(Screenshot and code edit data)

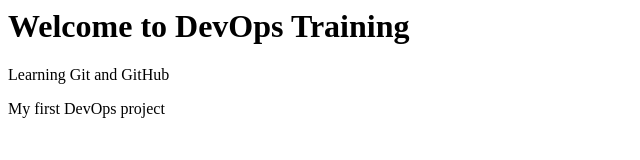
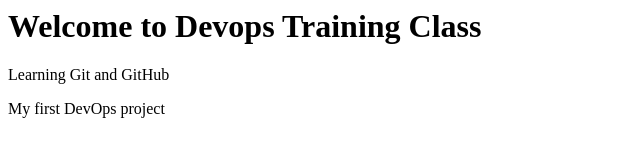
Before and after one commit to sharunisha20/devops-training, a plain HTML site: page index.html in a window 1280 px wide. Shown: the whole page, without its empty margins (0-640 px from the left). Drawn offline with Linux system fonts and the light colour scheme.

Commit message:
Updated index page

```diff
--- a/index.html
+++ b/index.html
@@ -1,3 +1,3 @@
-<h1>Welcome to DevOps Training</h1>
+<h1>Welcome to Devops Training Class</h1>
 Learning Git and GitHub
 <p>My first DevOps project</p>
```
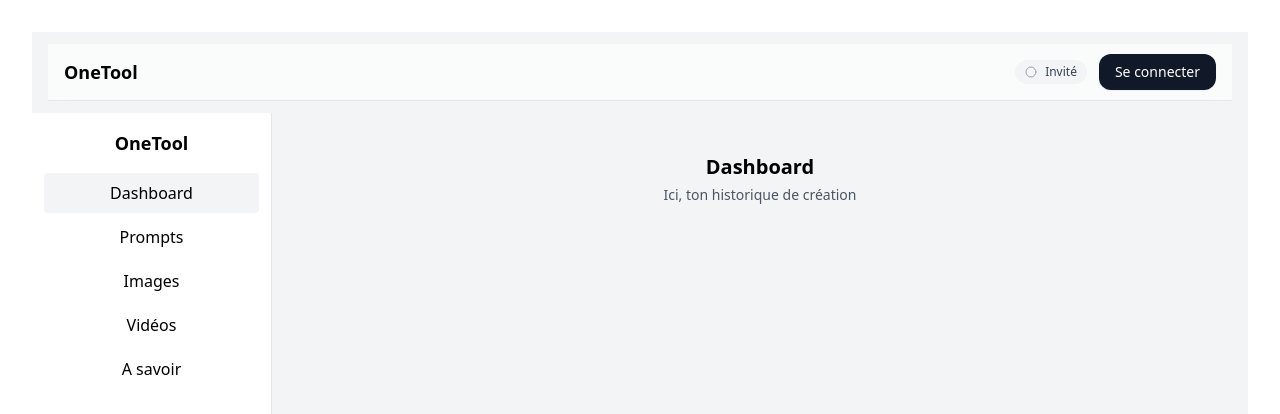
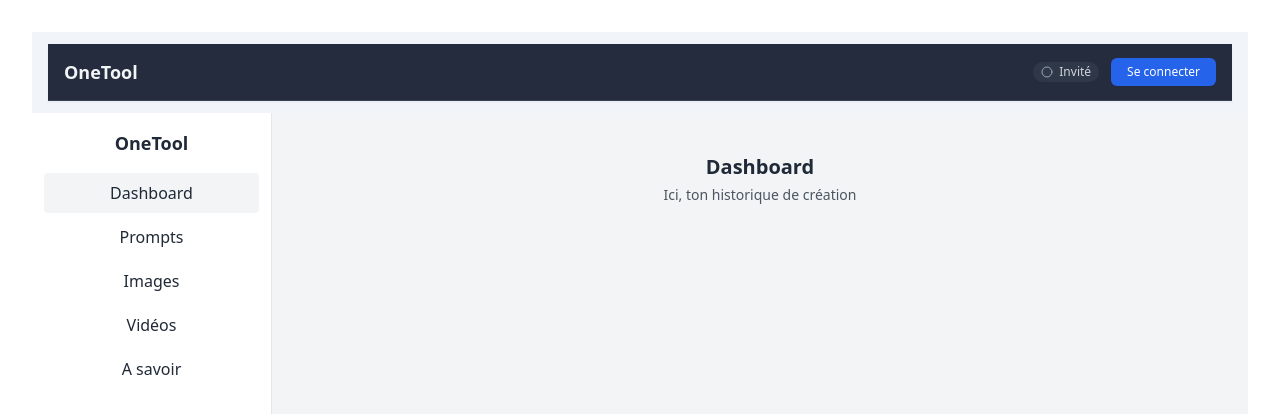
Before and after one commit to Ludovic0504/OneTool, a React (Vite) app: page /dashboard in a window 1280 px wide. Shown: the top 414 px of the page. Built offline with nearby package versions, Linux system fonts and the light colour scheme.

Commit message:
style: update header design + background color (palette 2)

```diff
--- a/src/components/Header.jsx
+++ b/src/components/Header.jsx
@@ -1,3 +1,4 @@
+// src/components/Header.jsx
 import { useState } from "react";
 import { Link } from "react-router-dom";
 import { Menu, Circle, CircleDot } from "lucide-react";
@@ -9,54 +10,41 @@ export default function Header({ onOpenMenu }) {
   const [signingOut, setSigningOut] = useState(false);
 
   async function handleLogout() {
-    try {
-      setSigningOut(true);
-      await signOut?.();
-    } catch (e) {
-      console.error(e);
-    } finally {
-      setSigningOut(false);
-    }
+    try { setSigningOut(true); await signOut?.(); }
+    finally { setSigningOut(false); }
   }
 
   return (
-    <header className="sticky top-0 z-50 w-full border-b bg-white/80 backdrop-blur supports-[backdrop-filter]:bg-white/60">
-      {/* barre pleine largeur + safe area + container */}
-      <div className="safe-padded mx-auto max-w-screen-xl h-14 flex items-center gap-3">
-        {/* Gauche : Burger + Brand */}
-        <div className="flex items-center gap-3">
+    // full-bleed + collé en haut
+    <header className="sticky top-0 z-50 w-full border-b border-gray-700 bg-[#0f172a] text-gray-100 shadow-sm backdrop-blur supports-[backdrop-filter]:bg-[#0f172a]/90">
+      {/* pas de max-w ici -> full width ; on garde juste la safe-area */}
+      <div className="safe-padded h-14 flex items-center gap-3">
+        {/* Gauche : burger collé + brand */}
         <button
           type="button"
           aria-label="Ouvrir le menu"
-            onClick={(e) => {
-              e.stopPropagation();
-              onOpenMenu?.();
-            }}
+          onClick={() => onOpenMenu?.()}
           className="md:hidden inline-flex h-10 w-10 items-center justify-center rounded-lg border border-gray-200 hover:bg-gray-50 active:bg-gray-100"
         >
           <Menu size={20} />
         </button>
 
-          <Link
-            to="/dashboard"
-            className="text-base sm:text-lg font-semibold select-none"
-          >
+        <Link to="/dashboard" className="text-base sm:text-lg font-semibold select-none">
           OneTool
         </Link>
-        </div>
 
         {/* Droite : statut + email + CTA */}
         <div className="ml-auto flex items-center gap-3">
-          {/* Statut */}
+          {/* Statut compact */}
           {loading ? (
-            <span className="text-xs text-gray-500">Chargement…</span>
+            <span className="text-xs text-gray-500">…</span>
           ) : session ? (
-            <span className="inline-flex items-center gap-2 rounded-full bg-green-100 text-green-700 px-2.5 py-1 text-xs font-medium">
+            <span className="inline-flex items-center gap-1.5 rounded-full bg-green-500/20 text-green-400 px-2 py-0.5 text-xs font-medium">
               <CircleDot className="w-3 h-3 text-green-500" />
               Connecté
             </span>
           ) : (
-            <span className="inline-flex items-center gap-2 rounded-full bg-gray-100 text-gray-700 px-2.5 py-1 text-xs font-medium">
+            <span className="inline-flex items-center gap-1.5 rounded-full bg-gray-600/30 text-gray-300 px-2 py-0.5 text-xs font-medium">
               <Circle className="w-3 h-3 text-gray-400" />
               Invité
             </span>
@@ -64,30 +52,27 @@ export default function Header({ onOpenMenu }) {
 
           {/* Email (sm+) */}
           {!loading && email && (
-            <span className="hidden sm:block text-sm text-gray-600">
-              {email}
-            </span>
+            <span className="hidden sm:block text-sm text-gray-600">{email}</span>
           )}
 
-          {/* CTA */}
-          {loading ? (
-            <span className="text-sm text-gray-400">…</span>
-          ) : session ? (
+          {/* CTA plus petit */}
+          {loading ? null : session ? (
             <button
               type="button"
               onClick={handleLogout}
               disabled={signingOut}
-              className="inline-flex items-center rounded-xl border border-gray-300 bg-white px-4 py-2 text-sm font-medium hover:bg-gray-50 active:bg-gray-100 disabled:opacity-60 focus:outline-none focus:ring-2 focus:ring-gray-300"
+              className="inline-flex items-center rounded-lg border border-gray-300 bg-white px-3 py-1.5 text-xs font-medium hover:bg-gray-50 active:bg-gray-100 disabled:opacity-60 focus:outline-none focus:ring-2 focus:ring-gray-300"
             >
               {signingOut ? "Déconnexion…" : "Se déconnecter"}
             </button>
           ) : (
             <Link
               to="/login"
-              className="inline-flex items-center rounded-xl bg-gray-900 text-white px-4 py-2 text-sm font-medium shadow-sm hover:bg-gray-800 active:bg-gray-900 focus:outline-none focus:ring-2 focus:ring-gray-300"
+              className="inline-flex items-center rounded-md bg-blue-600 text-white px-4 py-1.5 text-xs font-medium shadow-sm hover:bg-blue-500 active:bg-blue-700 focus:outline-none focus:ring-2 focus:ring-blue-400 transition-all"
             >
               Se connecter
             </Link>
+
           )}
         </div>
       </div>
--- a/src/layouts/DashboardLayout.jsx
+++ b/src/layouts/DashboardLayout.jsx
@@ -8,7 +8,7 @@ export default function DashboardLayout() {
 
   return (
     // 1) dvh au lieu de h-screen + layout colonne robuste
-    <div className="min-h-dvh flex flex-col bg-gray-100">
+    <div className="min-h-dvh flex flex-col bg-[#f1f5f9] text-gray-800">
 
       {/* 2) Header hors flux de scroll + safe-area */}
       <div className="safe-padded shrink-0">
```
Lines whose indentation alone changed are shown as unchanged.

▶ [WORK REQUEST]: With the images omitted, output all entries exactly as given.

▶ [SOLUTION FOR THIS PROBLEM]:
Before and after one commit to sharunisha20/devops-training, a plain HTML site: page index.html in a window 1280 px wide. Shown: the whole page, without its empty margins (0-640 px from the left). Drawn offline with Linux system fonts and the light colour scheme.

Commit message:
Updated index page

```diff
--- a/index.html
+++ b/index.html
@@ -1,3 +1,3 @@
-<h1>Welcome to DevOps Training</h1>
+<h1>Welcome to Devops Training Class</h1>
 Learning Git and GitHub
 <p>My first DevOps project</p>
```
Before and after one commit to Ludovic0504/OneTool, a React (Vite) app: page /dashboard in a window 1280 px wide. Shown: the top 414 px of the page. Built offline with nearby package versions, Linux system fonts and the light colour scheme.

Commit message:
style: update header design + background color (palette 2)

```diff
--- a/src/components/Header.jsx
+++ b/src/components/Header.jsx
@@ -1,3 +1,4 @@
+// src/components/Header.jsx
 import { useState } from "react";
 import { Link } from "react-router-dom";
 import { Menu, Circle, CircleDot } from "lucide-react";
@@ -9,54 +10,41 @@ export default function Header({ onOpenMenu }) {
   const [signingOut, setSigningOut] = useState(false);
 
   async function handleLogout() {
-    try {
-      setSigningOut(true);
-      await signOut?.();
-    } catch (e) {
-      console.error(e);
-    } finally {
-      setSigningOut(false);
-    }
+    try { setSigningOut(true); await signOut?.(); }
+    finally { setSigningOut(false); }
   }
 
   return (
-    <header className="sticky top-0 z-50 w-full border-b bg-white/80 backdrop-blur supports-[backdrop-filter]:bg-white/60">
-      {/* barre pleine largeur + safe area + container */}
-      <div className="safe-padded mx-auto max-w-screen-xl h-14 flex items-center gap-3">
-        {/* Gauche : Burger + Brand */}
-        <div className="flex items-center gap-3">
+    // full-bleed + collé en haut
+    <header className="sticky top-0 z-50 w-full border-b border-gray-700 bg-[#0f172a] text-gray-100 shadow-sm backdrop-blur supports-[backdrop-filter]:bg-[#0f172a]/90">
+      {/* pas de max-w ici -> full width ; on garde juste la safe-area */}
+      <div className="safe-padded h-14 flex items-center gap-3">
+        {/* Gauche : burger collé + brand */}
         <button
           type="button"
           aria-label="Ouvrir le menu"
-            onClick={(e) => {
-              e.stopPropagation();
-              onOpenMenu?.();
-            }}
+          onClick={() => onOpenMenu?.()}
           className="md:hidden inline-flex h-10 w-10 items-center justify-center rounded-lg border border-gray-200 hover:bg-gray-50 active:bg-gray-100"
         >
           <Menu size={20} />
         </button>
 
-          <Link
-            to="/dashboard"
-            className="text-base sm:text-lg font-semibold select-none"
-          >
+        <Link to="/dashboard" className="text-base sm:text-lg font-semibold select-none">
           OneTool
         </Link>
-        </div>
 
         {/* Droite : statut + email + CTA */}
         <div className="ml-auto flex items-center gap-3">
-          {/* Statut */}
+          {/* Statut compact */}
           {loading ? (
-            <span className="text-xs text-gray-500">Chargement…</span>
+            <span className="text-xs text-gray-500">…</span>
           ) : session ? (
-            <span className="inline-flex items-center gap-2 rounded-full bg-green-100 text-green-700 px-2.5 py-1 text-xs font-medium">
+            <span className="inline-flex items-center gap-1.5 rounded-full bg-green-500/20 text-green-400 px-2 py-0.5 text-xs font-medium">
               <CircleDot className="w-3 h-3 text-green-500" />
               Connecté
             </span>
           ) : (
-            <span className="inline-flex items-center gap-2 rounded-full bg-gray-100 text-gray-700 px-2.5 py-1 text-xs font-medium">
+            <span className="inline-flex items-center gap-1.5 rounded-full bg-gray-600/30 text-gray-300 px-2 py-0.5 text-xs font-medium">
               <Circle className="w-3 h-3 text-gray-400" />
               Invité
             </span>
@@ -64,30 +52,27 @@ export default function Header({ onOpenMenu }) {
 
           {/* Email (sm+) */}
           {!loading && email && (
-            <span className="hidden sm:block text-sm text-gray-600">
-              {email}
-            </span>
+            <span className="hidden sm:block text-sm text-gray-600">{email}</span>
           )}
 
-          {/* CTA */}
-          {loading ? (
-            <span className="text-sm text-gray-400">…</span>
-          ) : session ? (
+          {/* CTA plus petit */}
+          {loading ? null : session ? (
             <button
               type="button"
               onClick={handleLogout}
               disabled={signingOut}
-              className="inline-flex items-center rounded-xl border border-gray-300 bg-white px-4 py-2 text-sm font-medium hover:bg-gray-50 active:bg-gray-100 disabled:opacity-60 focus:outline-none focus:ring-2 focus:ring-gray-300"
+              className="inline-flex items-center rounded-lg border border-gray-300 bg-white px-3 py-1.5 text-xs font-medium hover:bg-gray-50 active:bg-gray-100 disabled:opacity-60 focus:outline-none focus:ring-2 focus:ring-gray-300"
             >
               {signingOut ? "Déconnexion…" : "Se déconnecter"}
             </button>
           ) : (
             <Link
               to="/login"
-              className="inline-flex items-center rounded-xl bg-gray-900 text-white px-4 py-2 text-sm font-medium shadow-sm hover:bg-gray-800 active:bg-gray-900 focus:outline-none focus:ring-2 focus:ring-gray-300"
+              className="inline-flex items-center rounded-md bg-blue-600 text-white px-4 py-1.5 text-xs font-medium shadow-sm hover:bg-blue-500 active:bg-blue-700 focus:outline-none focus:ring-2 focus:ring-blue-400 transition-all"
             >
               Se connecter
             </Link>
+
           )}
         </div>
       </div>
--- a/src/layouts/DashboardLayout.jsx
+++ b/src/layouts/DashboardLayout.jsx
@@ -8,7 +8,7 @@ export default function DashboardLayout() {
 
   return (
     // 1) dvh au lieu de h-screen + layout colonne robuste
-    <div className="min-h-dvh flex flex-col bg-gray-100">
+    <div className="min-h-dvh flex flex-col bg-[#f1f5f9] text-gray-800">
 
       {/* 2) Header hors flux de scroll + safe-area */}
       <div className="safe-padded shrink-0">
```
Lines whose indentation alone changed are shown as unchanged.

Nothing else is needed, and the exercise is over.